DATA PROVIDED:

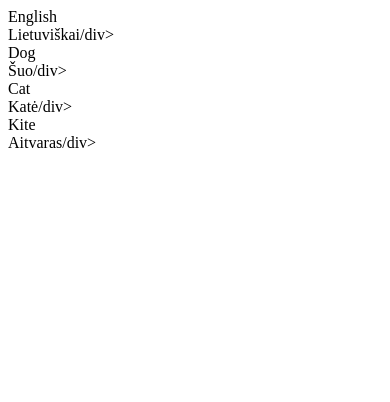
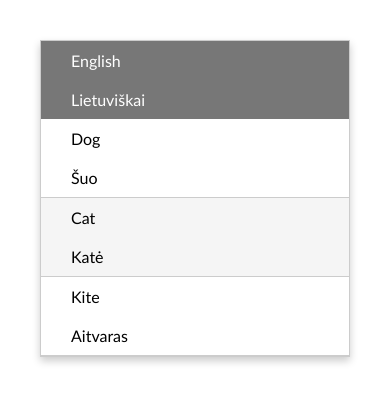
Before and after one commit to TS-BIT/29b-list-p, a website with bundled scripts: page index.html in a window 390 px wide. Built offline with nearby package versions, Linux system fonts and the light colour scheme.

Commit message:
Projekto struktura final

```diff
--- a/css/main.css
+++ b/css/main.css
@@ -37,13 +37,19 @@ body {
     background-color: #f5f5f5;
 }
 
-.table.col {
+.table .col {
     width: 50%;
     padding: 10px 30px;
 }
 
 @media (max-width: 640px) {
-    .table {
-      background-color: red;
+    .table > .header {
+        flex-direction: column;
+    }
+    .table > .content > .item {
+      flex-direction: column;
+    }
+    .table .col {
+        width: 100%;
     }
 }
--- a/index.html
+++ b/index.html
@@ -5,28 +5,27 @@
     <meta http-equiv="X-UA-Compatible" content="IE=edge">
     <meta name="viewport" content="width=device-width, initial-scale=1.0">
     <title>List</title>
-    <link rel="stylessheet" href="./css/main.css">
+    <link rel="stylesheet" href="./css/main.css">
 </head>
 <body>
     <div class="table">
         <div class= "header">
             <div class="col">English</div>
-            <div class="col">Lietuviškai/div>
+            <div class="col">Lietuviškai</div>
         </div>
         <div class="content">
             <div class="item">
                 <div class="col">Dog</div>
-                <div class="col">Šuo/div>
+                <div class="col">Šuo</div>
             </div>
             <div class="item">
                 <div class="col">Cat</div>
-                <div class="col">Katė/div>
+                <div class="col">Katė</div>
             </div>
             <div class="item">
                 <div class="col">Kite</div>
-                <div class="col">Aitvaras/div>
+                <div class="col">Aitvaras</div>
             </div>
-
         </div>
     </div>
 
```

THE TASK:
Write out the material above once more, word for word. Images stay out.

REPLY TO THE TASK:
Before and after one commit to TS-BIT/29b-list-p, a website with bundled scripts: page index.html in a window 390 px wide. Built offline with nearby package versions, Linux system fonts and the light colour scheme.

Commit message:
Projekto struktura final

```diff
--- a/css/main.css
+++ b/css/main.css
@@ -37,13 +37,19 @@ body {
     background-color: #f5f5f5;
 }
 
-.table.col {
+.table .col {
     width: 50%;
     padding: 10px 30px;
 }
 
 @media (max-width: 640px) {
-    .table {
-      background-color: red;
+    .table > .header {
+        flex-direction: column;
+    }
+    .table > .content > .item {
+      flex-direction: column;
+    }
+    .table .col {
+        width: 100%;
     }
 }
--- a/index.html
+++ b/index.html
@@ -5,28 +5,27 @@
     <meta http-equiv="X-UA-Compatible" content="IE=edge">
     <meta name="viewport" content="width=device-width, initial-scale=1.0">
     <title>List</title>
-    <link rel="stylessheet" href="./css/main.css">
+    <link rel="stylesheet" href="./css/main.css">
 </head>
 <body>
     <div class="table">
         <div class= "header">
             <div class="col">English</div>
-            <div class="col">Lietuviškai/div>
+            <div class="col">Lietuviškai</div>
         </div>
         <div class="content">
             <div class="item">
                 <div class="col">Dog</div>
-                <div class="col">Šuo/div>
+                <div class="col">Šuo</div>
             </div>
             <div class="item">
                 <div class="col">Cat</div>
-                <div class="col">Katė/div>
+                <div class="col">Katė</div>
             </div>
             <div class="item">
                 <div class="col">Kite</div>
-                <div class="col">Aitvaras/div>
+                <div class="col">Aitvaras</div>
             </div>
-
         </div>
     </div>
 
```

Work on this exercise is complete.